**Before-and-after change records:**
□ □ □ □ □

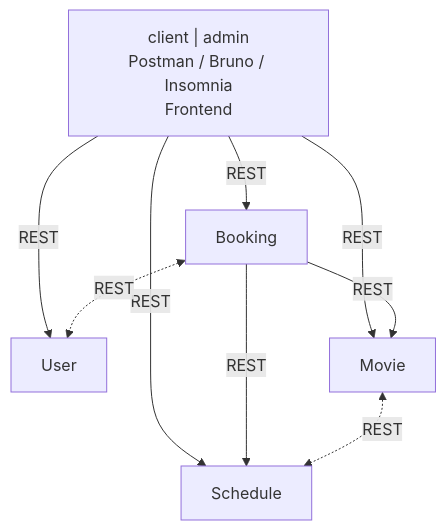
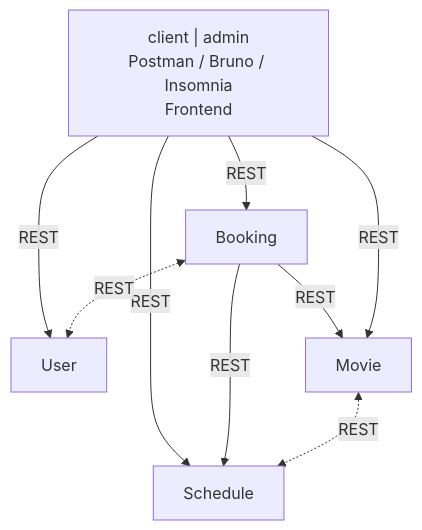
Before and after one commit to lboeglin/UE-AD-A1-REST: the diagram in README.md, drawn with Mermaid. The commit also changed other lines of this file, not shown here.

````diff
--- a/README.md
+++ b/README.md
@@ -50,20 +38,20 @@
 ```mermaid
 flowchart TD
     Client["client | admin<br/>Postman / Bruno / Insomnia<br/>Frontend"]
 
     User
     Booking
+    Movie
     Schedule
-    Movie
 
     Client -->|REST| User
     Client -->|REST| Booking
     Client -->|REST| Schedule
-    Client -->|REST| Movie
 
     Booking -->|REST| Movie
+    Client -->|REST| Movie
     Booking -->|REST| Schedule
 
     Booking <-.->|REST| User
     Movie <-.->|REST| Schedule
 ```
````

□ □ □ □ □

**PROBLEM TO WORK ON:**
For the entries above, count the lines that contain the string "Movie", and state that number without further comment.

**YOUR RESPONSE:**
6